Wednesday, May 23, 2007

The Toyota Way

Russ Scaffede was the vice president of Powertrain for Toyota when it launched the first American powertrain plant in Georgetown, Kentucky. He had worked decades for General Motors and had excellent reputation as a manufacturing guy who could get things done and worked well with people. He was excited about the opportunity to work for Toyota and to help start up a brand-new plant following state-of-the-art TPS principles. He worked day and night to get the plant up to the demanding standards of Toyota and to please his Japanese mentors, including Fujio Cho, who was president of Toyota Motor Corporation in Kentucky.

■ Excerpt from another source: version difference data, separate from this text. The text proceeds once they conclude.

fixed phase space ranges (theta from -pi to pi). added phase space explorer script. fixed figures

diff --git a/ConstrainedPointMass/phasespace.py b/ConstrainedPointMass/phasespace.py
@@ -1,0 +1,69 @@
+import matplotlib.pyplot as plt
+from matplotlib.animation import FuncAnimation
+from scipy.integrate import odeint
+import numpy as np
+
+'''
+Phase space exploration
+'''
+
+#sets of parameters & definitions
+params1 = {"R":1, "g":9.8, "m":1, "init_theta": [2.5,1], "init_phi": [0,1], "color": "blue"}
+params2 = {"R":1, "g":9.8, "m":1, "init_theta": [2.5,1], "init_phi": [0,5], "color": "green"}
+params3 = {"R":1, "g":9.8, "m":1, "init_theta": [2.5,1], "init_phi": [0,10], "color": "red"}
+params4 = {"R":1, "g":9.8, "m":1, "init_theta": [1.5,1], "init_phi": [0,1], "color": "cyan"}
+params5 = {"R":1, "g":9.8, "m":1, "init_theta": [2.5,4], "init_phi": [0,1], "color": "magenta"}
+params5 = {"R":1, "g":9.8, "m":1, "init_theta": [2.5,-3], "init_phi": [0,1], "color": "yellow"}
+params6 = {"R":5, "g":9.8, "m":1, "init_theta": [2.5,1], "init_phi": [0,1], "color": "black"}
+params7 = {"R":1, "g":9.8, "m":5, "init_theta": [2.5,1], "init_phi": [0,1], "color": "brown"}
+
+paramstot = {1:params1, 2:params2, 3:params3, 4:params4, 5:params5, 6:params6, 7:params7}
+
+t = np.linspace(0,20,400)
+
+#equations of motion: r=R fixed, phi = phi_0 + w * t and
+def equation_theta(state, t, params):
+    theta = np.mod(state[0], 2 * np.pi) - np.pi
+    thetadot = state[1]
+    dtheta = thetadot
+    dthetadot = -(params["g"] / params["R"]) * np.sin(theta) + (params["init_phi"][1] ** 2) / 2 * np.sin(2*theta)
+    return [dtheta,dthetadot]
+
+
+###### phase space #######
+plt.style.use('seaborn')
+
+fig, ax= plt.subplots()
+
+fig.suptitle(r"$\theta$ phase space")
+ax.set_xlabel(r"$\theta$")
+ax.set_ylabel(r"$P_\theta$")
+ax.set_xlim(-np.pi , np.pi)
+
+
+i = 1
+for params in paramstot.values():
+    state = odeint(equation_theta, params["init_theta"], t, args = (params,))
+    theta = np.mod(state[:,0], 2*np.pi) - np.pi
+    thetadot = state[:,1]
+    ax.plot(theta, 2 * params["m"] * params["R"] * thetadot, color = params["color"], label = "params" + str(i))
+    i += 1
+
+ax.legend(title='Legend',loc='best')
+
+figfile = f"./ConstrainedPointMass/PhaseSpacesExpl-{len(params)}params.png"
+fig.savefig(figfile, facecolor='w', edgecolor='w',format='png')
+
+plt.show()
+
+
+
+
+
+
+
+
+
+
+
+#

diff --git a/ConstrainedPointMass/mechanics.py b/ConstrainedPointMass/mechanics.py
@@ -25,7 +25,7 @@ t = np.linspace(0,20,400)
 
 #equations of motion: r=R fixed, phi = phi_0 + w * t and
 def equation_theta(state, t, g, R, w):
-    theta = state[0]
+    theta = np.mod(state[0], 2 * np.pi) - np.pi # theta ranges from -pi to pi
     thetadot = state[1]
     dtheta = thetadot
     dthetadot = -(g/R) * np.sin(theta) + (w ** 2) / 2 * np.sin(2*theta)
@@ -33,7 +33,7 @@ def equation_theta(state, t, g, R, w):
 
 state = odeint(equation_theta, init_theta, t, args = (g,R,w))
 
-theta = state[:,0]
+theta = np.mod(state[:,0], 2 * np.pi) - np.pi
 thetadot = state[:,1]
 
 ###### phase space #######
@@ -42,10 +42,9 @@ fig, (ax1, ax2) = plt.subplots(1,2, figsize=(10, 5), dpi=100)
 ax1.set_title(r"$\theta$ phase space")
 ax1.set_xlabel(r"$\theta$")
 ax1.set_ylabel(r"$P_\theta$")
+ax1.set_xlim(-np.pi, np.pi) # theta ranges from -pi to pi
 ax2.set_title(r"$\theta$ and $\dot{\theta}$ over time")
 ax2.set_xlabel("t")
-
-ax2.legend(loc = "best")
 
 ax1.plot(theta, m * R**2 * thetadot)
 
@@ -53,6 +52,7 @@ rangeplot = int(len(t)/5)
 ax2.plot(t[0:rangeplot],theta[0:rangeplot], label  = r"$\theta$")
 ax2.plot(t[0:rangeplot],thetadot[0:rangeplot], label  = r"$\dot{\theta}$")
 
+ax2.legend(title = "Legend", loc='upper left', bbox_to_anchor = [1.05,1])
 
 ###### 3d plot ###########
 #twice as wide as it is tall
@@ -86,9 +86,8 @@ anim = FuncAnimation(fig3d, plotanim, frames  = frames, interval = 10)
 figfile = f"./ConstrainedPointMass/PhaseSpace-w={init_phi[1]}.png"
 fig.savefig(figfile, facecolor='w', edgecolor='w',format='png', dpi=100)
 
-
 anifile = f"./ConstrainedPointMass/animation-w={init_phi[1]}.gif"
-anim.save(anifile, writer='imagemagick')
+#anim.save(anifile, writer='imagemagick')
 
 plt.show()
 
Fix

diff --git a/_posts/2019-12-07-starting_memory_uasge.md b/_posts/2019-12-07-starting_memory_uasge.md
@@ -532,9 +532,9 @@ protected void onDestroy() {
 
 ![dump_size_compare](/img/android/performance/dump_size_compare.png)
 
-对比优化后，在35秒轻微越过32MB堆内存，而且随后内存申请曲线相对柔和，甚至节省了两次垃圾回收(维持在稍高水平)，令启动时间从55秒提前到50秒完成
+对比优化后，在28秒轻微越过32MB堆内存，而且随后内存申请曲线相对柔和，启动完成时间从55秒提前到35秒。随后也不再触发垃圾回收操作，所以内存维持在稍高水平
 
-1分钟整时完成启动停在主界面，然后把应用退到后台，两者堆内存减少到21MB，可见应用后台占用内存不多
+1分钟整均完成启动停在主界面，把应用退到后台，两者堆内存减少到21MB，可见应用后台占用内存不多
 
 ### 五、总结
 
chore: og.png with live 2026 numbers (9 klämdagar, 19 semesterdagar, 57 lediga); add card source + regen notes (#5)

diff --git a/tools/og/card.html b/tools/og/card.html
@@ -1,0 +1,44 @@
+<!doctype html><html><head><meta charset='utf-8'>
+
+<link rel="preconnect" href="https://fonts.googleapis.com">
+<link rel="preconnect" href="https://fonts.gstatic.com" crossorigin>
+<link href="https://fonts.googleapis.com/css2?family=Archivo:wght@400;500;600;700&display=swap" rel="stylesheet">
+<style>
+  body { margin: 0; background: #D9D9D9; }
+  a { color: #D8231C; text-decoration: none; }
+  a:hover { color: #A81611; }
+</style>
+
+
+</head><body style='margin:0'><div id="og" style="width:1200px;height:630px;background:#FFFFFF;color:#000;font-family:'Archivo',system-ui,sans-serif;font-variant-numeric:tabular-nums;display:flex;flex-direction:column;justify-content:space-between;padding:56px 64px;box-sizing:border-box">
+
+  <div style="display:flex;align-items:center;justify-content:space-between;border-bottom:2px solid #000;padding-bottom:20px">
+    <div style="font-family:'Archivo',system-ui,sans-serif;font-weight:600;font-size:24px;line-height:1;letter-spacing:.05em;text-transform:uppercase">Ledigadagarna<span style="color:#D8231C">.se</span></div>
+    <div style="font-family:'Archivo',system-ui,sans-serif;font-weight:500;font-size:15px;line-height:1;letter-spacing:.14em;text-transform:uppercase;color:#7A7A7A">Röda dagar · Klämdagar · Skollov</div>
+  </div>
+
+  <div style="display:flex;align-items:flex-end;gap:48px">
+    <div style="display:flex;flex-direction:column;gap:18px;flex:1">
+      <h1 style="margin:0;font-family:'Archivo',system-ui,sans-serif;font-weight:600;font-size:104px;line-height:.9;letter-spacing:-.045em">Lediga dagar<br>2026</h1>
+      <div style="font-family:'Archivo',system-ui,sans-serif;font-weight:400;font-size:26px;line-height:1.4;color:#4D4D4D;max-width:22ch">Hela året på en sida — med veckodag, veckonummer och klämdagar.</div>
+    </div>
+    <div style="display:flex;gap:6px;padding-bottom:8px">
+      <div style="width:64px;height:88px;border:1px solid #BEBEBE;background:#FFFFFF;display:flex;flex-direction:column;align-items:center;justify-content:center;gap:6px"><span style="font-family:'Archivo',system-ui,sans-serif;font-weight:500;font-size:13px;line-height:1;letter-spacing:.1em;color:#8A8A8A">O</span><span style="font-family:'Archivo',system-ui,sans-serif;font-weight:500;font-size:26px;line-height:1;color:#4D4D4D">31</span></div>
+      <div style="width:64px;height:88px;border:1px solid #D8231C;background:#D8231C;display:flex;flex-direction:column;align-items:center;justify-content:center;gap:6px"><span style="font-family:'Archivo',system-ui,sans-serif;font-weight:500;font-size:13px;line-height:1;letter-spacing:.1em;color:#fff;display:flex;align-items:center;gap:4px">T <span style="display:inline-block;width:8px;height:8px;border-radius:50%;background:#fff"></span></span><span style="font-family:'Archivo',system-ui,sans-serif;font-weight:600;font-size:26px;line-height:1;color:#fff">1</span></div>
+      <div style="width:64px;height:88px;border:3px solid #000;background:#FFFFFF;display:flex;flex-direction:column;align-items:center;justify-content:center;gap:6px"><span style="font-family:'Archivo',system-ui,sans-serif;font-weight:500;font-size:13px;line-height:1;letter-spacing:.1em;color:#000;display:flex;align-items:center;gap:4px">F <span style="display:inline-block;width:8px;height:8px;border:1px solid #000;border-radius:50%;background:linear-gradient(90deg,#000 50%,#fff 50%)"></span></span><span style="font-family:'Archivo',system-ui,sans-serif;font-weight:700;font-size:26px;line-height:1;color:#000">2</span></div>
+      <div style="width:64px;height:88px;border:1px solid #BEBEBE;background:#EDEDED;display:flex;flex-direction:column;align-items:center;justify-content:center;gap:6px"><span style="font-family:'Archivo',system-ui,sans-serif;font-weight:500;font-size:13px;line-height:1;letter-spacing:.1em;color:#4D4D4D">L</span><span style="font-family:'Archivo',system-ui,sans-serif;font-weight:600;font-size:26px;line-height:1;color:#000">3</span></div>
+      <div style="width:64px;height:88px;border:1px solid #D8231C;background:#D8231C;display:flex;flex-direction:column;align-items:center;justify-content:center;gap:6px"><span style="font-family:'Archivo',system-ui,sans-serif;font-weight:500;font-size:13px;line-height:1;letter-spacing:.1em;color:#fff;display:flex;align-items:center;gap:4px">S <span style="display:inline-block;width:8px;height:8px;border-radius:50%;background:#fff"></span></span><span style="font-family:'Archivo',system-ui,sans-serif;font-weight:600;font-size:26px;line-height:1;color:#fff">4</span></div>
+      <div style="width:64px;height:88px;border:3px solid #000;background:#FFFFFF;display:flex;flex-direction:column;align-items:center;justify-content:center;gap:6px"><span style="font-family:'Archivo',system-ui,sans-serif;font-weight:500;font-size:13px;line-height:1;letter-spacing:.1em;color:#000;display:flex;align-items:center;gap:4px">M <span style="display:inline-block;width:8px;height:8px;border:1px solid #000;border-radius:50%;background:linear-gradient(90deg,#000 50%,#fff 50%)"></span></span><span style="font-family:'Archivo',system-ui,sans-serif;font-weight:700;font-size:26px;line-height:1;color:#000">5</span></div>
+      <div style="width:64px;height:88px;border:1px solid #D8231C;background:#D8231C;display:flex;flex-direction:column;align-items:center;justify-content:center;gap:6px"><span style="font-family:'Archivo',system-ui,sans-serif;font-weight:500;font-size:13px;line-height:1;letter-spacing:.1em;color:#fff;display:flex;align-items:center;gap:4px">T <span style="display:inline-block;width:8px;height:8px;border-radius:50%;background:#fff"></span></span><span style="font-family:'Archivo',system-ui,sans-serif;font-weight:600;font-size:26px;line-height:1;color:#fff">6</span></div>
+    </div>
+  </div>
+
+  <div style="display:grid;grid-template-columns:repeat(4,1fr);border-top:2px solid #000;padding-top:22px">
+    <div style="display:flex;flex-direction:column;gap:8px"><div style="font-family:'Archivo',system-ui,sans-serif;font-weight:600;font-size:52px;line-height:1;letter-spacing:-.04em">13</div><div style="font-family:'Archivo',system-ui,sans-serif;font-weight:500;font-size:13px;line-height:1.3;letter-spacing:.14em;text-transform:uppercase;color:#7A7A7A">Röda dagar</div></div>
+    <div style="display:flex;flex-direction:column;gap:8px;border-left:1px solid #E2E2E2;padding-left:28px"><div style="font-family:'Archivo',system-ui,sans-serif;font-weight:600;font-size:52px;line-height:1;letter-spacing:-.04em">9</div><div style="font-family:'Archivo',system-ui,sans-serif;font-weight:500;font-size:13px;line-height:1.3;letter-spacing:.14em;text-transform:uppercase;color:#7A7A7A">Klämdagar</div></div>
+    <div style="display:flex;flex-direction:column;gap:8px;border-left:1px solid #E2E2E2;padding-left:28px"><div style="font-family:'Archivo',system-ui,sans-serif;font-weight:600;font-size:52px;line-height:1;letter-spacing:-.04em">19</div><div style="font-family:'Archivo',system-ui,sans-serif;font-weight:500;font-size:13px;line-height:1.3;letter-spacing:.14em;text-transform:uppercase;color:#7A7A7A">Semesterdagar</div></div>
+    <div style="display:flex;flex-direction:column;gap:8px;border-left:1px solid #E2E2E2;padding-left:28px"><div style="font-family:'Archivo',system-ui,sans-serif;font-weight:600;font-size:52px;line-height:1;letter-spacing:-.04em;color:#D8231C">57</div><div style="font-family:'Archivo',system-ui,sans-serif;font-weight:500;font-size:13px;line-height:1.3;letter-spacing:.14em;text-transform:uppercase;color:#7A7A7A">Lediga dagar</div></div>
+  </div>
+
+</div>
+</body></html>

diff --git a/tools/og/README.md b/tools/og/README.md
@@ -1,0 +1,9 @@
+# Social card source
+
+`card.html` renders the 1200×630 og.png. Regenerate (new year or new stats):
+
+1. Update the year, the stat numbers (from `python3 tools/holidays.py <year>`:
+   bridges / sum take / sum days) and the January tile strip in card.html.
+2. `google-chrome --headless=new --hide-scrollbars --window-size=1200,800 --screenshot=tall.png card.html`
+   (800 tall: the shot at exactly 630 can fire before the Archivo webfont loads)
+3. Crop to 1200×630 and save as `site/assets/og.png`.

Scaffede had learned the golden rule of automotive engine production: do not shut down the assembly plant! At General Motors, managers were judged by their ability to deliver the numbers. Get the job done no matter what – and that meant getting the engines to the assembly plant to keep it running. Too many engines, that was fine. Too few, that sent you to the unemployment line.

So when Cho remarked to Scaffede that he noticed he had not shut down the assembly plant once in a whole month, Scaffede perked up: “Yes sir, we had a great month, sir. I think you will be pleased to see more months like this.” Scaffede was shocked to hear from Cho:

“Russ-san, you do not understand. If you are not shutting down the assembly plant, it means that you have no problems. All manufacturing plants have problems. So you must be hiding your problems. Please take out some inventory so the problems surface. You will shut down the assembly plant, but you will also continue to solve your problems and make even better-quality engines more efficiently.”

When I interviewed Cho for this book, I asked him about differences in culture between what he experienced starting up the Georgetown, Kentucky, plant and managing Toyota plants in Japan. He did not hesitate to note that his number-one problem was getting group leaders and team members to stop the assembly line. They assumed that if they stopped the line, they would be blamed for doing a bad job. Cho explained that it took several months to “re-educate” them that it was a necessity to stop the line if they want to continually improve the process. He had to go down to the shop floor every day, meet with his managers, and, when he noticed a reason to stop the line, encourage the team leaders to stop it.

- Jeffrey K. Liker, “The Toyota Way

From this short excerpt, we can learn quite a few of Toyota’s business philosophies and operations practices.

First and foremost, we can see Toyota’s emphasis on quality. In General Motors, managers avoided shutting down the assembly line because this would cause production to slow down. In Toyota, however, they were willing to sacrifice numbers for quality.

In most manufacturing plants, quality control inspection is usually done on finished goods. In Toyota, team leaders stopped the assembly line when they noticed a quality glitch, and fixed it immediately. They wanted to get quality right the first time.

The instruction to stop the line came from the team leaders, not the plant manager. This was another philosophy at work: employee empowerment.

Cho told Scaffede to “take out some inventory.” This is because inventory hides problems. When inventory level goes down, the problems are exposed. Toyota strives to lower inventory level as it adopts the Just-in-time (JIT) strategy.


  1. Interesting insights, indeed.

    It reminds me of the story of 2 woodcutters assigned to chop up a pile of wood.

    The first guy would hack away non stop hoping to cut more wood and earn more.

    The second guy stop and rest for 10 mins every hour to smoke a cigarette.
    At the end of the day, 2nd guy cut more wood than his friend who hacked away with much brute force.

    Reason? Each time he stopped to smoke, he also hone his axe.

  2. Cocka,
    Even a joker like you can occasionally be serious, LOL...

  3. wah.. u study management is it?? recall back my lecture talked about the company when study marketing or management class...hehe, i so interest on it when lecture told us those examples... won't make me bored on the class...welcome to my blog and thanks for droping...

  4. pinky,
    Yes, I am a part-time MBA student.

  5. what?? MBA, cold sweat here =_=!!
    shi jing shi jing.....

  6. pinky,
    I am just a student, not "master"...

    I have completed one year. Two more years to go - provided that I don't flunk any of the subjects. Tough (-_-")

  7. I have visited this site and got lots of information than other site. I like to know more about this site and its vary helpful for me.

    earn and learn